A host of wild theories including a Taliban hijack or meteor strike had emerged to fill the information vacuum in the days following the plane's disappearance on March 8 with 239 aboard as authorities across Asia scrambled to figure out what happened. (Agencies)
The speculation abated after Malaysia said in late March the plane was believed to have gone down in the Indian Ocean for unknown reasons, but has revived due to the failure of an international search effort to find any trace of the plane.
In a blog posting on Sunday, former Malaysian premier Mahathir Mohamad put his weight behind online rumours that the Boeing 777 had a feature allowing the plane's controls to be taken over remotely.
The still-influential Mahathir, 88, said the US Central Intelligence Agency might have taken control of the American-made plane after it was commandeered by terrorists, adding it was possible "the plane is somewhere, maybe without MAS (Malaysia Airlines) markings".

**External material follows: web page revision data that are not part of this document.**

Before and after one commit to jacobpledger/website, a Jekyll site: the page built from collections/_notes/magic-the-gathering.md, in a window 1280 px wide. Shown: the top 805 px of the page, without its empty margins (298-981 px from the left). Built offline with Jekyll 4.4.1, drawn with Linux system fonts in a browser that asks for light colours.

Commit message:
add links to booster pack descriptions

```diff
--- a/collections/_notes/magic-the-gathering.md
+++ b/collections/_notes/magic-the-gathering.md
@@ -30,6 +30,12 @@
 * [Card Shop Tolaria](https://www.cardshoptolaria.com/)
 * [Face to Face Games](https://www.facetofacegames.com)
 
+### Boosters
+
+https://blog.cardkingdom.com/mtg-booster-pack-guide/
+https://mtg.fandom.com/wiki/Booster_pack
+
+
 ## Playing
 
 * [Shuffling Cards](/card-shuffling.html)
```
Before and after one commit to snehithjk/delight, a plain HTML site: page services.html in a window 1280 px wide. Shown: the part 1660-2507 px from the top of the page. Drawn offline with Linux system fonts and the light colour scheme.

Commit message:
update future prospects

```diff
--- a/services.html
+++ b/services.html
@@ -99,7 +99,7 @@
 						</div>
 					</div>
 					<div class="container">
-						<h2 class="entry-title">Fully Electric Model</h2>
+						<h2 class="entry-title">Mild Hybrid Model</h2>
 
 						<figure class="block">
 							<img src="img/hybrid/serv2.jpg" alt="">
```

"Can it not be that the pilot of MH370 lost control of their aircraft after someone directly or remotely activated the equipment for seizure of control of the aircraft?" Mahathir wrote.
"Someone is hiding something. It is not fair that MAS and Malaysia should take the blame. For some reason the media will not print anything that involves Boeing or the CIA," wrote Mahathir, who is known for his anti-western rhetoric.
Similar allegations were floated previously by a newspaper controlled by Malaysia's ruling party - which was under fire over a perceived bumbling and secretive handling of the crisis.
The suggestion of American involvement was dismissed at the time by the US embassy in Malaysia.
Two films about MH370 were touted on Sunday to potential distributors at the Cannes Film Festival in France, with a trailer for one of them - "The Vanishing Act" – showing terrified passengers and a gun being brandished.
The film was pitched as "the untold story of the missing Malaysian plane".
One of the first books about MH370 went on sale on Monday, suggesting it could have been shot down during a military drill in the South China Sea and the incident covered-up.
A host of wild theories including a Taliban hijack or meteor strike had emerged to fill the information vacuum in the days following the plane's disappearance on March 8 with 239 aboard as authorities across Asia scrambled to figure out what happened.